“CBM has thousands of investors, including one of our largest — the European Bank of Reconstruction and Development,” Owens told The Sun in an email. “I represent these independent investors. … Our board has a majority of ‘western’ directors including two Americans, two Germans, as well as individuals from the U.K. and Finland.”

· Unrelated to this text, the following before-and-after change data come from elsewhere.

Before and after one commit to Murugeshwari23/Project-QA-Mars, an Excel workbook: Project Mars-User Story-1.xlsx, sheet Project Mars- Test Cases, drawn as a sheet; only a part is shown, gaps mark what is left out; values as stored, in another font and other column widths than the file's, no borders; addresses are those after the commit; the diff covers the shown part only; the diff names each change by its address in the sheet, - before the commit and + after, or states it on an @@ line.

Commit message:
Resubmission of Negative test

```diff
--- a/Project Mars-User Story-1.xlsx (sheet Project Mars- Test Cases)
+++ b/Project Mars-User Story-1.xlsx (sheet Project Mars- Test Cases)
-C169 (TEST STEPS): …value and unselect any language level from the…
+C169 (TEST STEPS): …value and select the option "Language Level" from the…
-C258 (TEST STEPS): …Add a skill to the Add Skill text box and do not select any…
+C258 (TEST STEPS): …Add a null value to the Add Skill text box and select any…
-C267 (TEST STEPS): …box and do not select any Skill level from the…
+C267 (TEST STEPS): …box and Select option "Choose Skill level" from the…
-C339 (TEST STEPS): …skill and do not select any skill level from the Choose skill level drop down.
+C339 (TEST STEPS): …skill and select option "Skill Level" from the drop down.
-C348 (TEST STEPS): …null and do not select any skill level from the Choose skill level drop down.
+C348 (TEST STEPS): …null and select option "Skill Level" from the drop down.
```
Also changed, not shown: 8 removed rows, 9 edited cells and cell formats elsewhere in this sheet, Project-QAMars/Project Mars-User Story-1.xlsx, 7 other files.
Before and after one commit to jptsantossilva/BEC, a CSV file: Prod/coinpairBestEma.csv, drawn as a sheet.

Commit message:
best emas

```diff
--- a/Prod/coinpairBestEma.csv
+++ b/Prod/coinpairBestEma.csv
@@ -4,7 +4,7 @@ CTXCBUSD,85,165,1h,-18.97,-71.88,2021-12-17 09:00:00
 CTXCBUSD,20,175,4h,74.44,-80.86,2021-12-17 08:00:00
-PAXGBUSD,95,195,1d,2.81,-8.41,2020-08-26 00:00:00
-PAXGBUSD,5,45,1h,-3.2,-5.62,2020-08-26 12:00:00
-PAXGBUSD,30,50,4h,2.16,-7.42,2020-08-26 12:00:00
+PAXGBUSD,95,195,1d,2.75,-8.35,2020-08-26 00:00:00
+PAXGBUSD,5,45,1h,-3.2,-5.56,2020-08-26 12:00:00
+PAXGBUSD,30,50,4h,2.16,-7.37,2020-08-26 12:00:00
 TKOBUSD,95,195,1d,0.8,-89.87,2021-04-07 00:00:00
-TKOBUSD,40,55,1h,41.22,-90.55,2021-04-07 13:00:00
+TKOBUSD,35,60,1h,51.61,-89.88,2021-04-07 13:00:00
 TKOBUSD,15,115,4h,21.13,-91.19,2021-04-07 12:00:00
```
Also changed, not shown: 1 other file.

Roman Ivanovich Avdeev is listed as the Credit Bank of Moscow’s “main beneficial owner.” He created Rossium Concern LLC, a holding company that owns 55% of the bank’s shares, and is among the world’s wealthiest people. Avdeev is not among the Russians personally sanctioned by the U.S. and other nations.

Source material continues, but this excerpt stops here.